The wassail ostensibly takes place with a view to propitiating the spirit of the orchard by singing and drinking to the health of the trees, but as this bare outline of this practice illustrates, it is rather more likely that it is the participants who derive any enjoyment and benefit from its conduct (providing that they don’t overdo it on the cider of course). Perhaps it is because of this focus upon the future and the fruit of the year to come that Twelfth Night, unlike the immediate lead-up to Christmas, is not traditionally associated with ghost stories in Britain; it is focused not upon death, but rebirth. Moreover, the days are now beginning to perceptibly lengthen, and the inward focus of Christmas itself, which generally centres upon the family and stirs memories of those no longer with us with whom we celebrated Christmases past, is gone, as we turn once again to the wider world of work and society.
Such a focus would, therefore, seem to be uncongenial to the ghost story, although I do know of one that specifically focuses upon Twelfth Night. It opens with a disorientating scene amidst a Somerset apple orchard on Old Twelfth Night shortly after the local menfolk have returned from the trenches, and despite the ritual’s traditional future focus, its reinstitution has been undertaken with a view to restoring a past order that has been permanently ruptured by the Great War. This is but one aspect of the collision between encroaching modernity and tradition dealt with in the story, in which the former unleashes darker and older forces. There is, however, also a marked humorous streak to this tale.
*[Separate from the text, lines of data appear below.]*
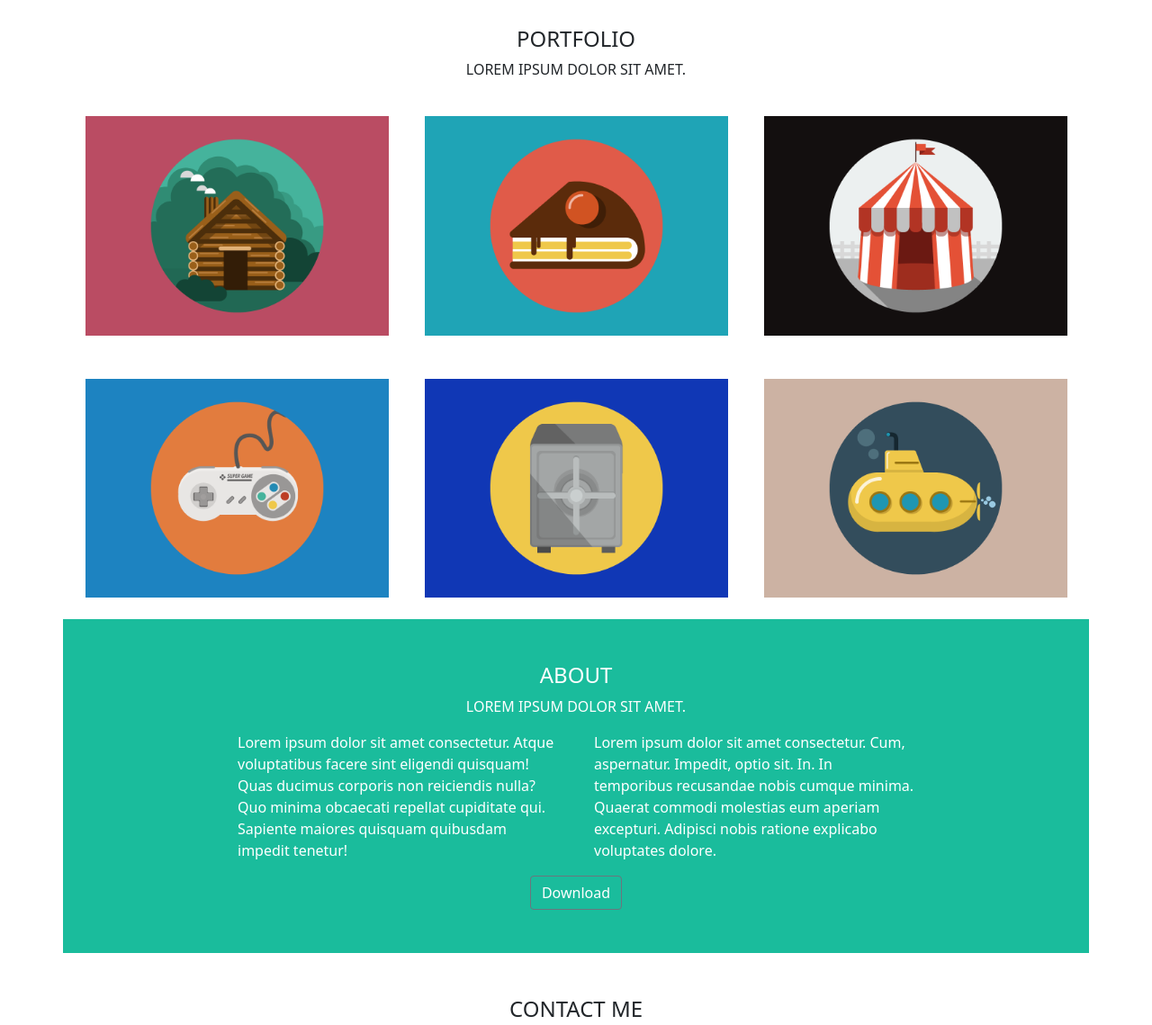
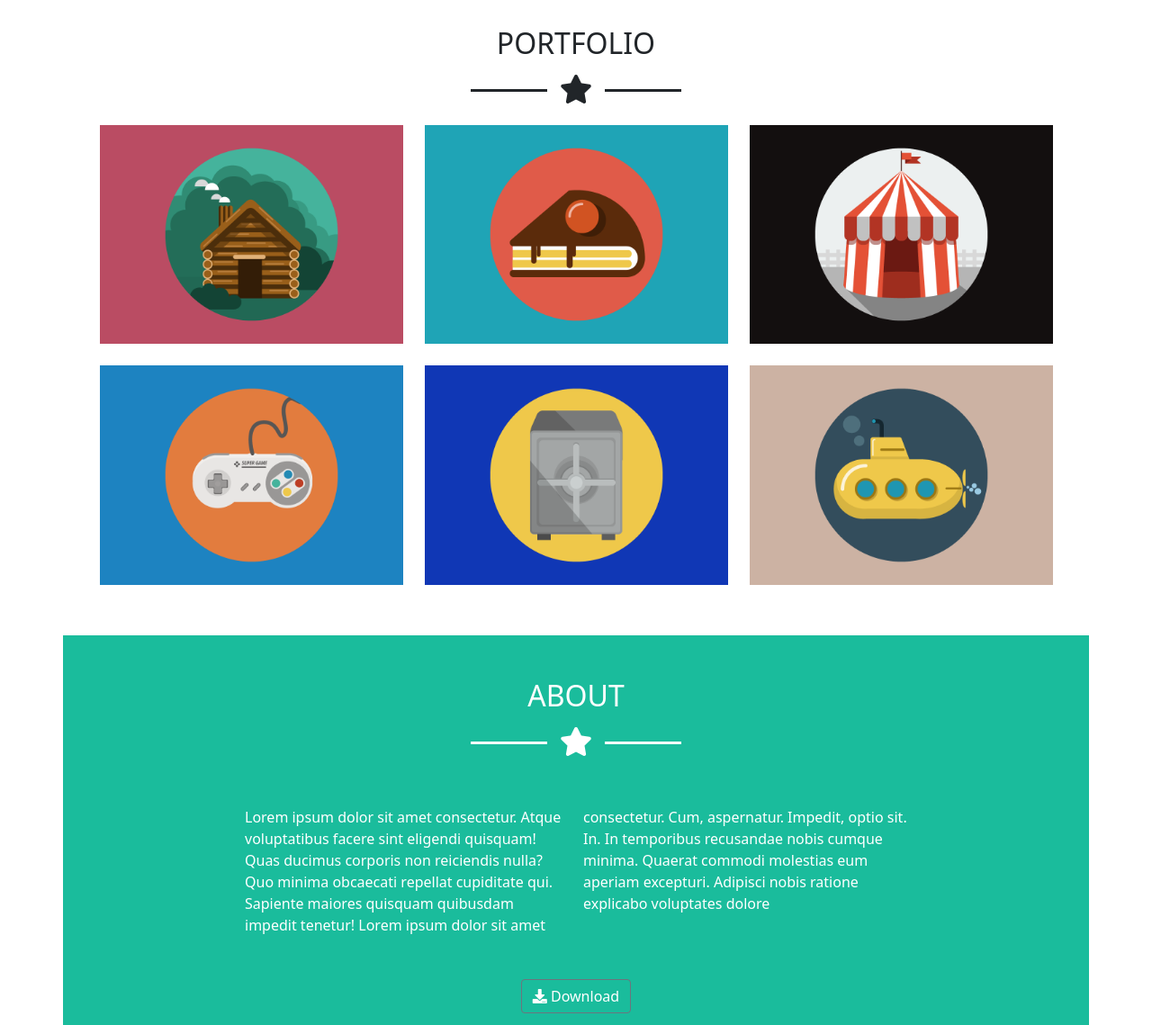
Before and after one commit to AndreaBlancoVR/html-css-bootstrap-freelancer, a plain HTML site: page index.html in a window 1280 px wide. Shown: the part 660-1799 px from the top of the page at 90% size. Drawn offline with nearby package versions, Linux system fonts and the light colour scheme.

Commit message:
Finita sezione About. Non sono riuscito a mettere l'hover alle card

```diff
--- a/index.html
+++ b/index.html
@@ -30,7 +30,7 @@
     </header>
     <main>
 
-        <section id="jumbo" class="ms_bg-green ms_color-white">
+        <section id="jumbo" class="ms_bg-green ms_color-white mb-5">
             <div class="container text-uppercase">
                 <div class="row ms_relative">
                     <div class="col-12 d-flex justify-content-center align-items-center pt-5 pb-3">
@@ -56,67 +56,67 @@
         <section id="portfolio">
             <div class="container text-uppercase">
                 <div class="row justify-content-center">
-                    <div class="col-12 d-flex justify-content-center align-items-center pt-5">
-                        <h4>Portfolio</h4>
-                    </div>
-                    <div class="col-12 d-flex justify-content-center align-items-center">
-                        <p>Lorem ipsum dolor sit amet.</p>
+                    <div class="row">
+                        <div class="col-12 d-flex flex-column align-items-center">
+                            <h2>Portfolio</h2>
+                            <div class="star-icon position-relative fs-2">
+                                <i class="fas fa-star"></i>
+                            </div>
+                        </div>
                     </div>
                 </div>
-                <div class="row justify-content-center">
-                    <div class="col-12 col-sm-6 col-lg-4 d-flex justify-content-center align-items-center pt-3 mx-2 my-2 pb-3 rounded ms_portfolio-card-container">
+                <div class="row justify-content-center mb-5">
+                    <div class="col-12 col-sm-6 col-lg-4 d-flex justify-content-center align-items-center pt-3 mb-2 rounded ms_portfolio-card-container">
                         <img class="" src="img/cabin.png" alt="">
                     </div>
-                    <div class="col-12 col-sm-6 col-lg-4 d-flex justify-content-center align-items-center pt-3 mx-2 my-2 pb-3 rounded ms_portfolio-card-container ">
+                    <div class="col-12 col-sm-6 col-lg-4 d-flex justify-content-center align-items-center pt-3 mb-2 rounded ms_portfolio-card-container ">
                         <img class="" src="img/cake.png" alt="">
                     </div>
-                    <div class="col-12 col-sm-6 col-lg-4 d-flex justify-content-center align-items-center pt-3 mx-2 my-2 pb-3 rounded ms_portfolio-card-container">
+                    <div class="col-12 col-sm-6 col-lg-4 d-flex justify-content-center align-items-center pt-3 mb-2 rounded ms_portfolio-card-container">
                         <img class="" src="img/circus.png" alt="">
                     </div>
-                    <div class="col-12 col-sm-6 col-lg-4 d-flex justify-content-center align-items-center pt-3 mx-2 my-2 pb-3 rounded ms_portfolio-card-container">
+                    <div class="col-12 col-sm-6 col-lg-4 d-flex justify-content-center align-items-center pt-3 mb-2 rounded ms_portfolio-card-container">
                         <img class="" src="img/game.png" alt="">
                     </div>
-                    <div class="col-12 col-sm-6 col-lg-4 d-flex justify-content-center align-items-center pt-3 mx-2 my-2 pb-3 rounded ms_portfolio-card-container">
+                    <div class="col-12 col-sm-6 col-lg-4 d-flex justify-content-center align-items-center pt-3 mb-2 rounded ms_portfolio-card-container">
                         <img class="" src="img/safe.png" alt="">
                     </div>
-                    <div class="col-12 col-sm-6 col-lg-4 d-flex justify-content-center align-items-center pt-3 mx-2 my-2 pb-3 rounded ms_portfolio-card-container">
+                    <div class="col-12 col-sm-6 col-lg-4 d-flex justify-content-center align-items-center pt-3 mb-2 rounded ms_portfolio-card-container">
                         <img class="" src="img/submarine.png" alt="">
                     </div>
                 </div>
             </div>
         </section>
 
-        <section>
+        <section id="about">
             <div class="container ms_bg-green ms_color-white pb-5">
-                <div class="row justify-content-center text-uppercase">
-                    <div class="col-12 d-flex justify-content-center align-items-center pt-5">
-                        <h4>About</h4>
-                    </div>
-                    <div class="col-12 d-flex justify-content-center align-items-center">
-                        <p>Lorem ipsum dolor sit amet.</p>
+                <div class="row">
+                    <div class="col-12 d-flex flex-column align-items-center text-uppercase my-5">
+                        <h2>About</h2>
+                        <div class="star-icon position-relative fs-2">
+                            <i class="fas fa-star"></i>
+                        </div>
                     </div>
                 </div>
                 <div class="row justify-content-center">
-                    <div class="col-4 d-flex justify-content-center align-items-center mx-2">
-                        <p>Lorem ipsum dolor sit amet consectetur.
+                    <div class="col-7 col-sm-8 col-lg-8 d-flex justify-content-center align-items-center mx-2">
+                        <p class="ms_col-count mb-5">Lorem ipsum dolor sit amet consectetur.
                         Atque voluptatibus facere sint eligendi quisquam!
                         Quas ducimus corporis non reiciendis nulla?
                         Quo minima obcaecati repellat cupiditate qui.
                         Sapiente maiores quisquam quibusdam impedit tenetur!
-                        </p>
-                    </div>
-                    <div class="col-4 d-flex justify-content-center align-items-center mx-2">
-                        <p>Lorem ipsum dolor sit amet consectetur.
+                        Lorem ipsum dolor sit amet consectetur.
                         Cum, aspernatur. Impedit, optio sit. In.
                         In temporibus recusandae nobis cumque minima.
                         Quaerat commodi molestias eum aperiam excepturi.
-                        Adipisci nobis ratione explicabo voluptates dolore.</p>
+                        Adipisci nobis ratione explicabo voluptates dolore
+                        </p>
                     </div>
                 </div>
                 <div class="row ">
                     <div class="col-12 justify-content-center text-center">
                         <button class="btn btn-outline-secondary ms_color-white">
-                            Download
+                            <i class="fas fa-download"></i> Download
                         </button>
                     </div>
                 </div>
--- a/style.css
+++ b/style.css
@@ -23,11 +23,11 @@ img {
 
 .star-icon::before {
     content: '';
-    width: 15vw;
+    width: calc(1.3rem + 5vw);
     height: 3px;
     position: absolute;
     top: 50%;
-    right: 40px;
+    right: 50px;
     /*transform: translateY(-50%);*/
     background: currentColor;
     display: block;
@@ -35,20 +35,48 @@ img {
 
 .star-icon::after {
     content: '';
-    width: 15vw;
+    width: calc(1.3rem + 5vw);
     height: 3px;
     position: absolute;
     top: 50%;
-    left: 40px;
+    left: 50px;
     /*transform: translateY(-50%);*/
     background: currentColor;
     display: block;
 }
 
 .ms_portfolio-card-container {
-    flex-direction: column;
-    width: calc(95% / 3);;
+    /*flex-direction: column;*/
+    width: calc(95% / 1);
 }
+ /*
+.ms_col-count {
+    column-count: 2;
+}
+*/
+  /*  NON FUNZIONA E NON SO PERCHè
+
+
+.ms_portfolio-card-container img::after {
+    content: '';
+    background-color: #1ABC9C;
+    opacity: 0.0;
+    transition: opacity 0.2s ease-in-out;
+    top: 0;
+    left: 0;
+    right: 0;
+    bottom: 0;
+    display: block;
+    position: absolute;
+}
+
+.ms_portfolio-card-container:hover .ms_portfolio-card-container img::after {
+    opacity: 0.3;
+}
+
+*/
+
+
 
     /*  COLORI  */
 
@@ -96,3 +124,30 @@ img {
 .ms_bg-d-blue {
     background-color: #3A546D;
 }
+
+
+    /*  MEDIA QUERY  */
+
+
+
+
+@media screen and (min-width: 768px) {
+    .ms_portfolio-card-container {
+        /*flex-direction: column;*/
+        width: calc(95% / 2);
+    }
+
+    .ms_col-count {
+        column-count: 2;
+    }
+}
+
+
+@media screen and (min-width: 992px) {
+
+    .ms_portfolio-card-container {
+        /*flex-direction: column;*/
+        width: calc(95% / 3);
+    }
+
+}
```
Returning to the present, the picture of the tree seen at the beginning of this post was taken recently in Cotehele’s Old Orchard in Cornwall, which can be found next to its ‘Mother Orchard’ planted in 2007 to preserve and propagate traditional varieties of West Country apple. A noble undertaking, so let us raise a cup to the endeavours of Mary Martin and James Evans, the apple specialists who conceived this noble undertaking. Wassail!